Battery Russel, Fort Stevens in Astoria, Oregon
Photography by Gary Halvorson, Oregon State Archives

While there are many batteries at Fort Stevens, Battery Russel is one of the few that is open to the public to explore—literature is available on location that educates anyone, who is willing to look into a piece of our past, about the purposes of each of the rooms, as well as the history of the battery itself. There are two levels to this particular battery, the lower of which contains old ammunition rooms, offices, guardrooms, as well as storage facilities. The upper level is where the old gun pit is located, it housed two 10-inch disappearing guns; these guns would retract from view while soldiers reloaded, which provided ample cover from attacking enemies and each gun required a thirty-five man team in order to run.

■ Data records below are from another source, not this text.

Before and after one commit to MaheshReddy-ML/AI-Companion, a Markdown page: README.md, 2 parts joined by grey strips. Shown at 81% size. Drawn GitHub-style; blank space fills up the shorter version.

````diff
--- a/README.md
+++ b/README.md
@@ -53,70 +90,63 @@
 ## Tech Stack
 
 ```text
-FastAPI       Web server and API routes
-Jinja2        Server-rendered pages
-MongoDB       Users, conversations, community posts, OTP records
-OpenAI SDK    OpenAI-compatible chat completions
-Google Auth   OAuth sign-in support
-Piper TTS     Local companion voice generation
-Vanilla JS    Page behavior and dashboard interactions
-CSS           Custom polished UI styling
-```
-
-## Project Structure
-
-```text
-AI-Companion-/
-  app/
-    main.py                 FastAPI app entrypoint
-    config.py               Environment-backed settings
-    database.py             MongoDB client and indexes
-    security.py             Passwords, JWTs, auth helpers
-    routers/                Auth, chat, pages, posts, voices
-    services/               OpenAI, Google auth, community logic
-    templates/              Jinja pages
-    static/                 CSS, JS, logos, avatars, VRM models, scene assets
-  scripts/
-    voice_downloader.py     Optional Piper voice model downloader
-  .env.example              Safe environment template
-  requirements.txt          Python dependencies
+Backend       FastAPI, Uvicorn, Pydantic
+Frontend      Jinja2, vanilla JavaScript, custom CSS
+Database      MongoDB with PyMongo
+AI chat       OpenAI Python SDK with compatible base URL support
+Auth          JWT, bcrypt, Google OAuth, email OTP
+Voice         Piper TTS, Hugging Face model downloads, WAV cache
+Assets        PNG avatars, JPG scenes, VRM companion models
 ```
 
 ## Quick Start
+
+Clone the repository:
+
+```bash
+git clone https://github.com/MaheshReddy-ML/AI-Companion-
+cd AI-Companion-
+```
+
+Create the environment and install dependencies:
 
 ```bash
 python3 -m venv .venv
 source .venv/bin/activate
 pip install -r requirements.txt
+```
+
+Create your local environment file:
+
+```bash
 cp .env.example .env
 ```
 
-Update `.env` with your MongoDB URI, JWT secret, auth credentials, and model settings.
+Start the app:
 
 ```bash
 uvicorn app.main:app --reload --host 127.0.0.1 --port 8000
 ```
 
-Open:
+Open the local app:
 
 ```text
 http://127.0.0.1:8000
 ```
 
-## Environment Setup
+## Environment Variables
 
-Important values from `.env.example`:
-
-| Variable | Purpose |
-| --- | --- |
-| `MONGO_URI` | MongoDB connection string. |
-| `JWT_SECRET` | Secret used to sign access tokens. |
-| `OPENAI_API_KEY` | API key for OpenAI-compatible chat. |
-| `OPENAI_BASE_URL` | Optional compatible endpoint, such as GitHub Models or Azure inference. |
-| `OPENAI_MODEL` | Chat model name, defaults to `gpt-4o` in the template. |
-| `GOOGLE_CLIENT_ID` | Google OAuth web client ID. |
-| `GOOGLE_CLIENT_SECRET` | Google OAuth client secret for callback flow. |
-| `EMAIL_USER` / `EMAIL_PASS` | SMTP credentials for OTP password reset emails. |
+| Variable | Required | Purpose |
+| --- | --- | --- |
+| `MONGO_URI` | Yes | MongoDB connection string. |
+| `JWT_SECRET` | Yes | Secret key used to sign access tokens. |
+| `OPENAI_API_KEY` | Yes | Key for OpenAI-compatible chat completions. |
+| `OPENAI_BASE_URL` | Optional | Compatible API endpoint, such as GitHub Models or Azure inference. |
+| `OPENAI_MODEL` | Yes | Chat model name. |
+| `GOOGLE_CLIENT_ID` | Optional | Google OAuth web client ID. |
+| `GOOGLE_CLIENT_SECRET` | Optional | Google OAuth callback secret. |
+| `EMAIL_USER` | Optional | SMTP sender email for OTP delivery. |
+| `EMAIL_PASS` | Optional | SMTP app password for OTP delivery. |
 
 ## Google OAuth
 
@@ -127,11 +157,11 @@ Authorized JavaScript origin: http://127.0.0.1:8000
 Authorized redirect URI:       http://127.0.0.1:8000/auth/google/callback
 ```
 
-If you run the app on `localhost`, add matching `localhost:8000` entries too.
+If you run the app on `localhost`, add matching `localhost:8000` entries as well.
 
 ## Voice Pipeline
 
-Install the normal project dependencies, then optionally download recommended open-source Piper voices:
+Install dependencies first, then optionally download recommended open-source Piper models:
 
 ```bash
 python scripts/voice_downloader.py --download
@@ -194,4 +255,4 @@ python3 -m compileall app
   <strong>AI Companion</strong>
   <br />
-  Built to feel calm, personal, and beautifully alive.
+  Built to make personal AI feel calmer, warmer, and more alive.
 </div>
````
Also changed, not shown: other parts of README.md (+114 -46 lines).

Even though Battery Russel is an entirely unsupervised location it is well maintained, people are free to explore the historic battery; there is no electricity, so visits during the day are well-light by natural sunlight, but the lower level can become quite dark, so you’re better off carrying a flashlight if you insist on exploring for ghosts.

The Haunting of Battery Russel

The haunting that is described at Battery Russel isn’t exactly one to be feared—because the well-intentioned ghost soldier doesn’t mean any visitors harm, in fact, he was stationed at Battery Russel in defense of the nation and its people. The unidentified army soldier has been seen by many visitors to the Fort, where they report him showing up in several different places in the battery. If the tales are to be believed, this uniformed soldier walks the area—he’s seen wandering around the park, the campgrounds, and more often than not, the concrete battery. Those who have encountered him in the campground report the crunching gravel as he passes the area outside of your tent.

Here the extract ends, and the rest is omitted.